The Real October Surprise: FBI Inquiry May Not Make Large Impact on Election

In what has been a Presidential campaign filled with surprises, Friday's letter from FBI Director James Comey has sparked the latest wave of political hysteria. Putting the politics and merits of the latest email controversy aside, an interesting polling question arises--how does such news affect the polls, and how will pollsters actually tie this controversy to polling numbers?

As we get closer to the election, the rapidity of polling results is increasing. Pollsters almost constantly have polls in the field. The problem, of course, is that in the race to get out the latest results, polls lag over several days. So, although there will be a rush to assign any movement in the race towards Trump to this latest email controversy, we need to be careful in assigning causality to one news story, especially so close to the race.

In fact, this is exactly the time of a race where both sides tend to consolidate their bases. The reported "tightening" in the polls over the last week has mainly been driven by Republicans consolidating their support for Trump. It is possible these latest allegations could consolidate that support even more, but it is a part of an expected consolidation trend that occurs close to Election Day.

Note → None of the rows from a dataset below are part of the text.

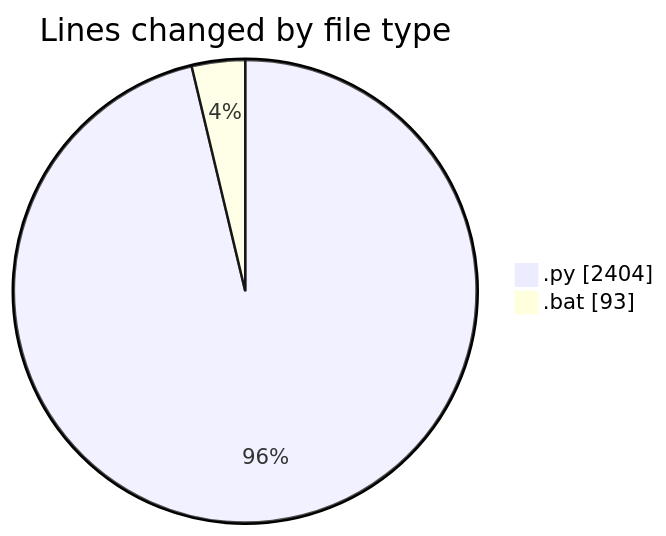
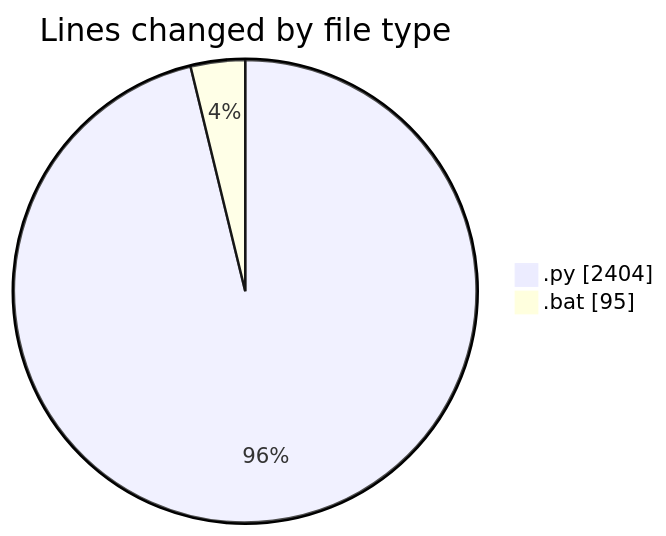
One commit to FelipKnott/code-tracking changed the first of 2 diagrams in 2025-07-03/cursor/README.md. Above: the diagram before and after it, drawn with Mermaid. The commit also changed other lines of this file and 1 other file, not shown here.

````diff
--- a/2025-07-03/cursor/README.md
+++ b/2025-07-03/cursor/README.md
@@ -35,6 +35,6 @@
 ```mermaid
 pie showData
 title Lines changed by file type
 ".py" : 2404
-".bat" : 93
+".bat" : 95
 ```
````
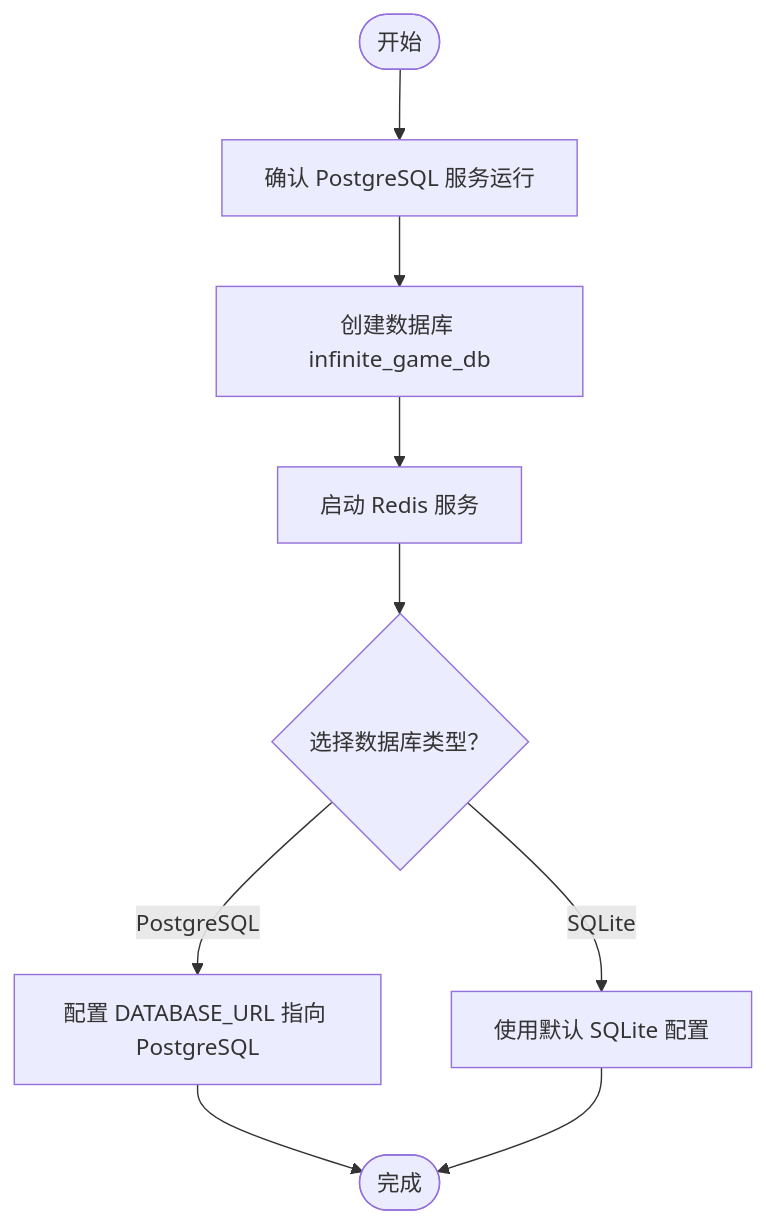
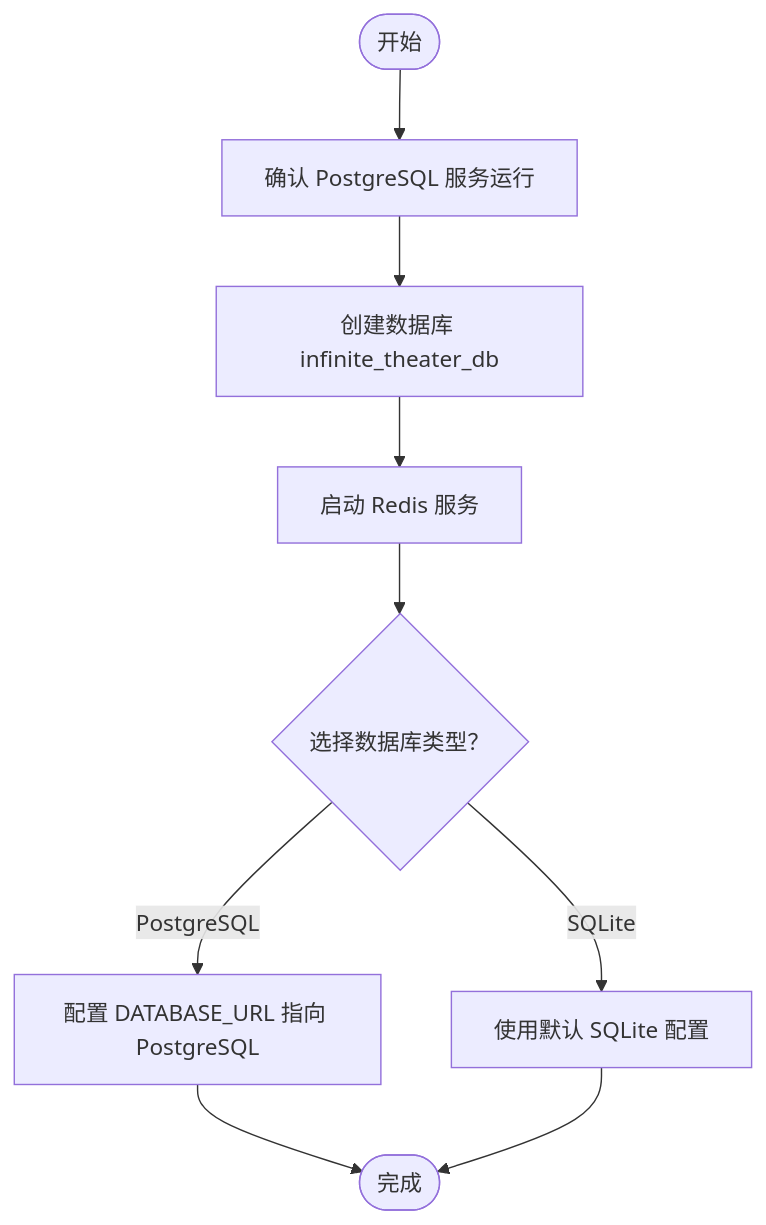
One commit to KunLabAI/KunFlix changed the third of 6 diagrams in .qoder/repowiki/zh/content/部署指南/环境配置.md. Above: the diagram before and after it, drawn with Mermaid. The commit also changed other lines of this file and 112 other files, not shown here.

````diff
--- a/.qoder/repowiki/zh/content/部署指南/环境配置.md
+++ b/.qoder/repowiki/zh/content/部署指南/环境配置.md
@@ -148,11 +148,11 @@
 ```mermaid
 flowchart TD
 Start(["开始"]) --> CheckPG["确认 PostgreSQL 服务运行"]
-CheckPG --> CreateDB["创建数据库 infinite_game_db"]
+CheckPG --> CreateDB["创建数据库 infinite_theater_db"]
 CreateDB --> CheckRedis["启动 Redis 服务"]
 CheckRedis --> ChooseDB{"选择数据库类型？"}
 ChooseDB --> |PostgreSQL| SetURL["配置 DATABASE_URL 指向 PostgreSQL"]
 ChooseDB --> |SQLite| UseDefault["使用默认 SQLite 配置"]
 SetURL --> Done(["完成"])
 UseDefault --> Done
 ```
````
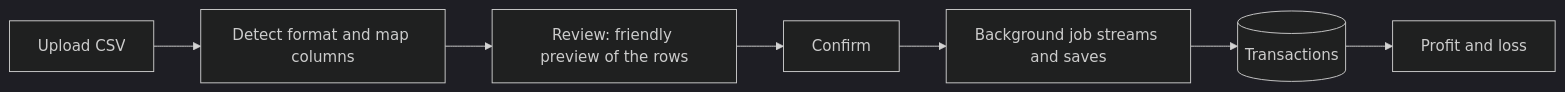
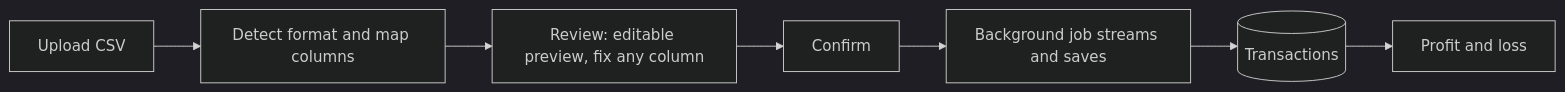
The second of 4 diagrams in README.md (luckyalvinyc/ledgerly), drawn with Mermaid (dark theme) before and after one commit. The commit also changed other lines of this file, not shown here.

Commit message:
update the readme for the editable, remembered import mapping

````diff
--- a/README.md
+++ b/README.md
@@ -100,9 +100,9 @@
 ```mermaid
 flowchart LR
   Upload["Upload CSV"] --> Detect["Detect format and map columns"]
-  Detect --> Review["Review: friendly preview of the rows"]
+  Detect --> Review["Review: editable preview, fix any column"]
   Review --> Confirm["Confirm"]
   Confirm --> Job["Background job streams and saves"]
   Job --> Rows[("Transactions")]
   Rows --> Pnl["Profit and loss"]
 ```
````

As we are closer to the end of the race, the subset of voters for whom news will now change their vote is getting smaller and smaller. As much as I hate the overused pundit expression "baked in the cake," many voters who are pro-Clinton have already accounted for her prior email issues, as have many voters who are pro-Trump. The real effect of such news may be to just reinforce prior opinions.

So, when you look at the polls this week--and you hear news outlets trying to ascribe this email story to any changes in candidate support--ask yourself:

1. What dates were the polls taken? Given the news was announced on Friday, has the voting public really had enough time that poll results today can incorporate this news?

2. Could there be effects of such news that aren't reflected in the simplistic metrics "vote for Trump" or "vote for Hillary"? Are there other questions in the polls besides the "horse race" that specifically ask about voters' views on emails that might provide better insight?

3. Finally, remember, turnout matters. And, predicting the effects of such news on turnout can be very tricky--and is something pollsters are far less adept at figuring out. For example, would negative news due to emails galvanize Republicans to vote for Trump, or could it galvanize a liberal base that feels it is unfair to Clinton to vote in greater numbers? Both are possible!

One of the great parts of polling is that it helps provide some concrete data on the state of the electorate. The downside is it can lead us to oversimplify complex narratives. Voting behavior is challenging to predict, especially in light of a campaign where so many negatives already exist about both candidates.